— EXERCISE GOAL —
Copy out each line of the material that includes the word "zorder".

*** Begin section ***

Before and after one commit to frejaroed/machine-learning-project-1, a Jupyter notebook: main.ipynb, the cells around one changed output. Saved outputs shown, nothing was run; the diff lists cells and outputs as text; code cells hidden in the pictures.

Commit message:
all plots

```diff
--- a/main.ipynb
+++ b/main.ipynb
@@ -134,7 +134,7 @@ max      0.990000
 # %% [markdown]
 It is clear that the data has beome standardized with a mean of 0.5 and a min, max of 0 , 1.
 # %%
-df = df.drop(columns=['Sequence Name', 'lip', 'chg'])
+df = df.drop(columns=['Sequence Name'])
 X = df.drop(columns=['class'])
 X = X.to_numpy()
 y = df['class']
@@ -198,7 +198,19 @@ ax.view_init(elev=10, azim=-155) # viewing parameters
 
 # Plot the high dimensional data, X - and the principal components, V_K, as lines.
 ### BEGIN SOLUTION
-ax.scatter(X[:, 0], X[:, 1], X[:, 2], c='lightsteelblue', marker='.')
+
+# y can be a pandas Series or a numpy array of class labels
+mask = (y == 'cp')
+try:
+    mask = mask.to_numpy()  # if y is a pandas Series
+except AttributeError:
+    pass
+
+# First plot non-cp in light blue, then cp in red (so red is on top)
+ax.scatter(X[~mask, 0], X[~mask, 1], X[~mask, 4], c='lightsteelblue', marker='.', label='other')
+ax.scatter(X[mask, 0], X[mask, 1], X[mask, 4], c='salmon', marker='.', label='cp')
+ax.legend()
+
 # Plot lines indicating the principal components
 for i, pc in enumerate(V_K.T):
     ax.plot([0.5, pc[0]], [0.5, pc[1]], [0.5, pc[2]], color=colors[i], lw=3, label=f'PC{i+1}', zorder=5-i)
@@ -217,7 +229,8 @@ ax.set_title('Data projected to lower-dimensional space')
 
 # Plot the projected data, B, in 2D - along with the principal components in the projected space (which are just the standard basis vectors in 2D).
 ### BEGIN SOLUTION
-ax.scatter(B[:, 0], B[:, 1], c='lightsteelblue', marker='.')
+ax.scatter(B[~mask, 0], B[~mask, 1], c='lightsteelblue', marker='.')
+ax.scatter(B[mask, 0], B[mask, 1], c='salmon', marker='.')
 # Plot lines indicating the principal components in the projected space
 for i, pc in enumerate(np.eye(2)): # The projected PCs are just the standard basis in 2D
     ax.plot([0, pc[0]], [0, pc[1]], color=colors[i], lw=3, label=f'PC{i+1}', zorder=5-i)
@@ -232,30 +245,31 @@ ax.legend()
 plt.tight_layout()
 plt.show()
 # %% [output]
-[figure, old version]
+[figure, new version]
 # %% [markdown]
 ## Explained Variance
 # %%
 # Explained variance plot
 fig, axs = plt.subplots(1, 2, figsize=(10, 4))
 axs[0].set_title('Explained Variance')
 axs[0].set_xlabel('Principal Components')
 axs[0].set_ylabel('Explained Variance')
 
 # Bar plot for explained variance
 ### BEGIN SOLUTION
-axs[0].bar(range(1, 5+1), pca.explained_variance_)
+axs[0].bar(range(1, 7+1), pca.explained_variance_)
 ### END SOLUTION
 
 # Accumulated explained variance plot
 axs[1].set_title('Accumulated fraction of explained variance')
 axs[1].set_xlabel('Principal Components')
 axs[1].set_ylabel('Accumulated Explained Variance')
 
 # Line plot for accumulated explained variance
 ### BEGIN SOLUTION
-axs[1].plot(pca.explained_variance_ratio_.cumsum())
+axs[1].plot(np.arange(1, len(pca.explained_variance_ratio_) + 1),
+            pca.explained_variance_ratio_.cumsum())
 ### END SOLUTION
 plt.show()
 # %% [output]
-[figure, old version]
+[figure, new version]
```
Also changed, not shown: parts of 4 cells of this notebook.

*** End section ***

— TASK SOLUTION —
     ax.plot([0.5, pc[0]], [0.5, pc[1]], [0.5, pc[2]], color=colors[i], lw=3, label=f'PC{i+1}', zorder=5-i)
     ax.plot([0, pc[0]], [0, pc[1]], color=colors[i], lw=3, label=f'PC{i+1}', zorder=5-i)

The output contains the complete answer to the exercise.